> **Assignment**: Give the number of lines in the data that hold the string "João". Nothing else is needed.

Provided information below:

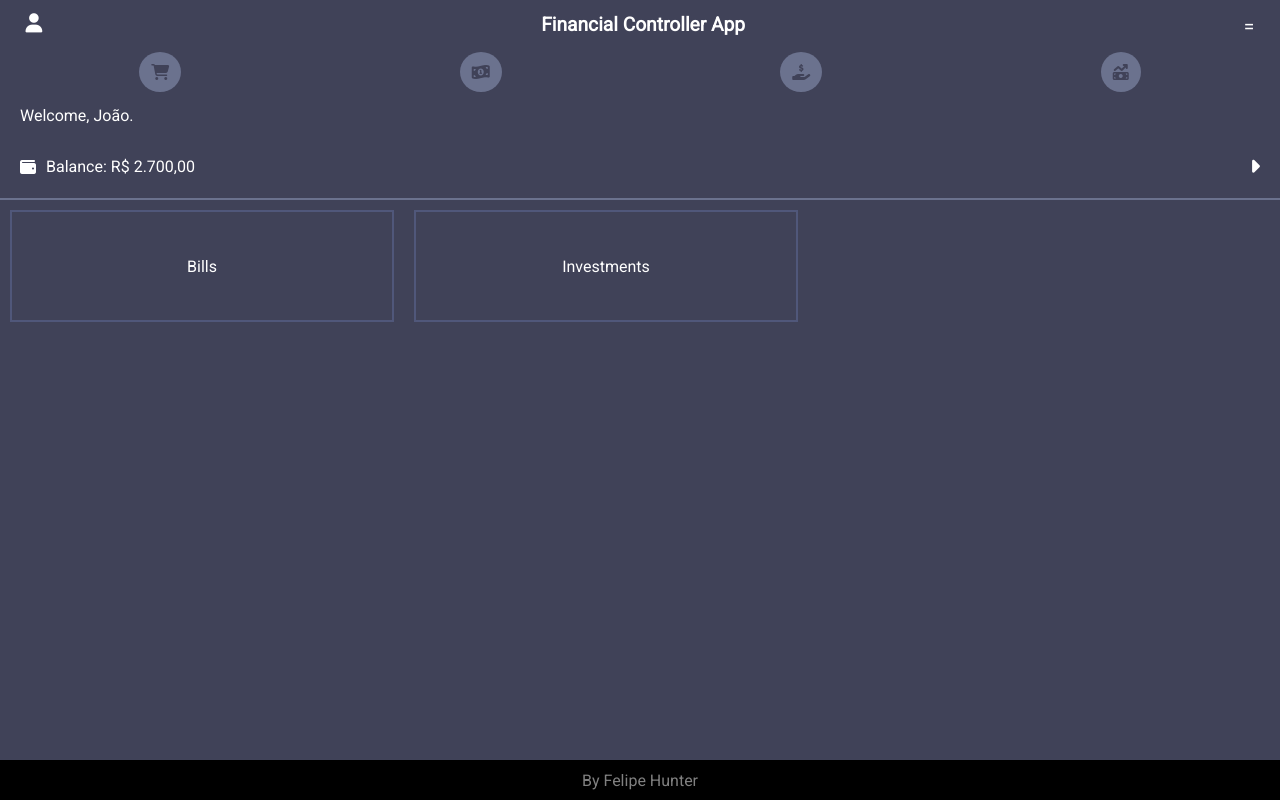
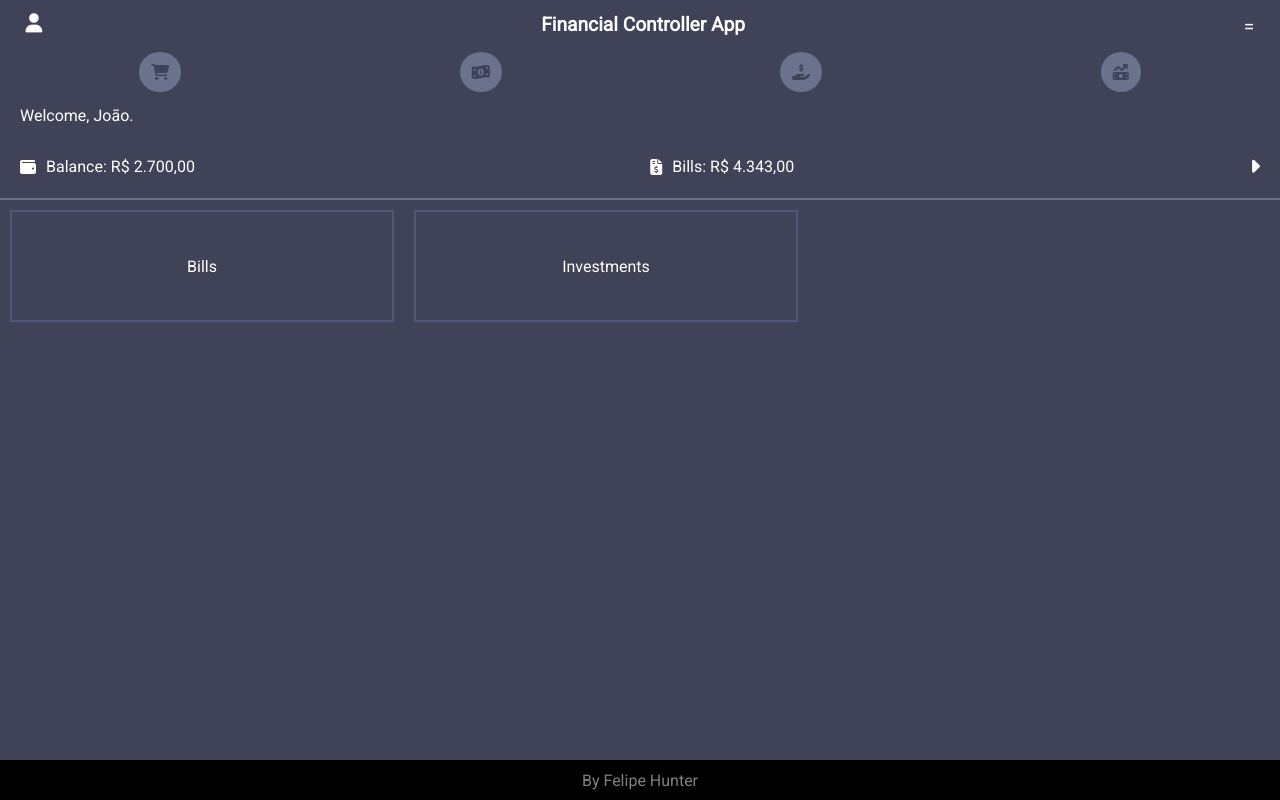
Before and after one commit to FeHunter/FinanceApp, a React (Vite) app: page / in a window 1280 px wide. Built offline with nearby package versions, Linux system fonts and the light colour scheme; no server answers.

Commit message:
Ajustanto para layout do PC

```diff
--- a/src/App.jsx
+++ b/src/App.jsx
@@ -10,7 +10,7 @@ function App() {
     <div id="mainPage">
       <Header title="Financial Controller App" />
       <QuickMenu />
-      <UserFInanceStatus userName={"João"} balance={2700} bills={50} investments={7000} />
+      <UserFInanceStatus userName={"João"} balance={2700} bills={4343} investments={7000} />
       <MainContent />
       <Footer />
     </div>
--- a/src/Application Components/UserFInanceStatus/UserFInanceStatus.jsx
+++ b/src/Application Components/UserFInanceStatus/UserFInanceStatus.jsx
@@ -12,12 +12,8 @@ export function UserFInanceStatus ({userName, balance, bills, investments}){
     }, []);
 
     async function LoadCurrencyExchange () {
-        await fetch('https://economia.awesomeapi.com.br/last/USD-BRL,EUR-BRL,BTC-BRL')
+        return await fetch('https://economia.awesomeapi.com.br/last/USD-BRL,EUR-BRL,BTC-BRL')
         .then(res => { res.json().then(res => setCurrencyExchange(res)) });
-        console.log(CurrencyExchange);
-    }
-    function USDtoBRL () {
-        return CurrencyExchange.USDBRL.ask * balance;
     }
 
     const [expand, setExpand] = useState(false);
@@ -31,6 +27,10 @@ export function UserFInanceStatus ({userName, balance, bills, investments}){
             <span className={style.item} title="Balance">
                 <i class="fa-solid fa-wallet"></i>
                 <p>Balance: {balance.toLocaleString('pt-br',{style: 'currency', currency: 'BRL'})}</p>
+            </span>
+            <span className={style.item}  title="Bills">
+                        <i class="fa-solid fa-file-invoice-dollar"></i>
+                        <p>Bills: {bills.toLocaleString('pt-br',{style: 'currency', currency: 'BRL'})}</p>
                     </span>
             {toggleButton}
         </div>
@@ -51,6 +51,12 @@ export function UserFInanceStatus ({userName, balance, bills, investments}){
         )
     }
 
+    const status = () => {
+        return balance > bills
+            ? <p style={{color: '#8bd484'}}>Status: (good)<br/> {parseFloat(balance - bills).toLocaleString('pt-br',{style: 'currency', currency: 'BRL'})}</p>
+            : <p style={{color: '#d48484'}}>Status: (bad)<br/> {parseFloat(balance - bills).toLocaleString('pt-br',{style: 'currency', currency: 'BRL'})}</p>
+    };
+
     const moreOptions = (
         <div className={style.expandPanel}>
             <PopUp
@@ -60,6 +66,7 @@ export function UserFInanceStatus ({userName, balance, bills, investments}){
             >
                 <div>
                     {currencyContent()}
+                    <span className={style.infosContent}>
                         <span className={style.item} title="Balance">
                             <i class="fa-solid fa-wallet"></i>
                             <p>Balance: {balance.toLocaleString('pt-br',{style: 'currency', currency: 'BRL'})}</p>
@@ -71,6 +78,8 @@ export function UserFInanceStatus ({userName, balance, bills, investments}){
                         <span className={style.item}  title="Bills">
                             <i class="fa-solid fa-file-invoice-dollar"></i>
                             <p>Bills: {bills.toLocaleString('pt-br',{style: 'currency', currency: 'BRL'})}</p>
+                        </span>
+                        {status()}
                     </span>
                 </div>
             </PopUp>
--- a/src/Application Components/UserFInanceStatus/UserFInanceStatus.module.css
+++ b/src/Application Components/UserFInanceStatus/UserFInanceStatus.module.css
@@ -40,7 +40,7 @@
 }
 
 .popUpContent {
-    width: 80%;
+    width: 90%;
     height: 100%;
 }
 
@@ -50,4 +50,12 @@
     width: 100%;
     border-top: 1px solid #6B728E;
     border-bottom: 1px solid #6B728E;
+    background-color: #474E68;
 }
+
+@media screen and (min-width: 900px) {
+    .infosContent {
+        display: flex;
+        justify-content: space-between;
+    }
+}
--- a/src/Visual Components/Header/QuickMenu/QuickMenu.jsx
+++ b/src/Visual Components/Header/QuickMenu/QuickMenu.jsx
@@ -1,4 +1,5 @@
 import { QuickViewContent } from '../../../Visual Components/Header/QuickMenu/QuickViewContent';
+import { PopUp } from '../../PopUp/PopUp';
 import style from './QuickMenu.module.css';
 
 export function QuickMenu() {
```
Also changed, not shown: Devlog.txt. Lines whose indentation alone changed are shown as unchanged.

End of Provided information.

> **Solution for this exercise**: 2